» Work request
Give back all of the data exactly. Leave nothing out.

» Extracted information
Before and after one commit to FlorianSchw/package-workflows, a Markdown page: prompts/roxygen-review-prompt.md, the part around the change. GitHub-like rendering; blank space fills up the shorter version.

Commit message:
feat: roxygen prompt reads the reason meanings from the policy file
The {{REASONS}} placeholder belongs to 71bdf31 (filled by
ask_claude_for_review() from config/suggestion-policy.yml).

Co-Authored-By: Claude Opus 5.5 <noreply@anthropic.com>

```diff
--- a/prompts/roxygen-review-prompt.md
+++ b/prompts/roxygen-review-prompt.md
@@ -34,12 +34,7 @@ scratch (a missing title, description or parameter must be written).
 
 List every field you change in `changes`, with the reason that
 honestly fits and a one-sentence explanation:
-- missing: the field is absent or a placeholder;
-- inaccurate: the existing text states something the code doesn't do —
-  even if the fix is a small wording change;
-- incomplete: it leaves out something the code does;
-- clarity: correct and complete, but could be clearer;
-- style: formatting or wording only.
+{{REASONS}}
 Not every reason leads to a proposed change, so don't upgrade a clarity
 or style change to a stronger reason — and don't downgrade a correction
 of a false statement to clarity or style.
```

» Finished task
Before and after one commit to FlorianSchw/package-workflows, a Markdown page: prompts/roxygen-review-prompt.md, the part around the change. GitHub-like rendering; blank space fills up the shorter version.

Commit message:
feat: roxygen prompt reads the reason meanings from the policy file
The {{REASONS}} placeholder belongs to 71bdf31 (filled by
ask_claude_for_review() from config/suggestion-policy.yml).

Co-Authored-By: Claude Opus 5.5 <noreply@anthropic.com>

```diff
--- a/prompts/roxygen-review-prompt.md
+++ b/prompts/roxygen-review-prompt.md
@@ -34,12 +34,7 @@ scratch (a missing title, description or parameter must be written).
 
 List every field you change in `changes`, with the reason that
 honestly fits and a one-sentence explanation:
-- missing: the field is absent or a placeholder;
-- inaccurate: the existing text states something the code doesn't do —
-  even if the fix is a small wording change;
-- incomplete: it leaves out something the code does;
-- clarity: correct and complete, but could be clearer;
-- style: formatting or wording only.
+{{REASONS}}
 Not every reason leads to a proposed change, so don't upgrade a clarity
 or style change to a stronger reason — and don't downgrade a correction
 of a false statement to clarity or style.
```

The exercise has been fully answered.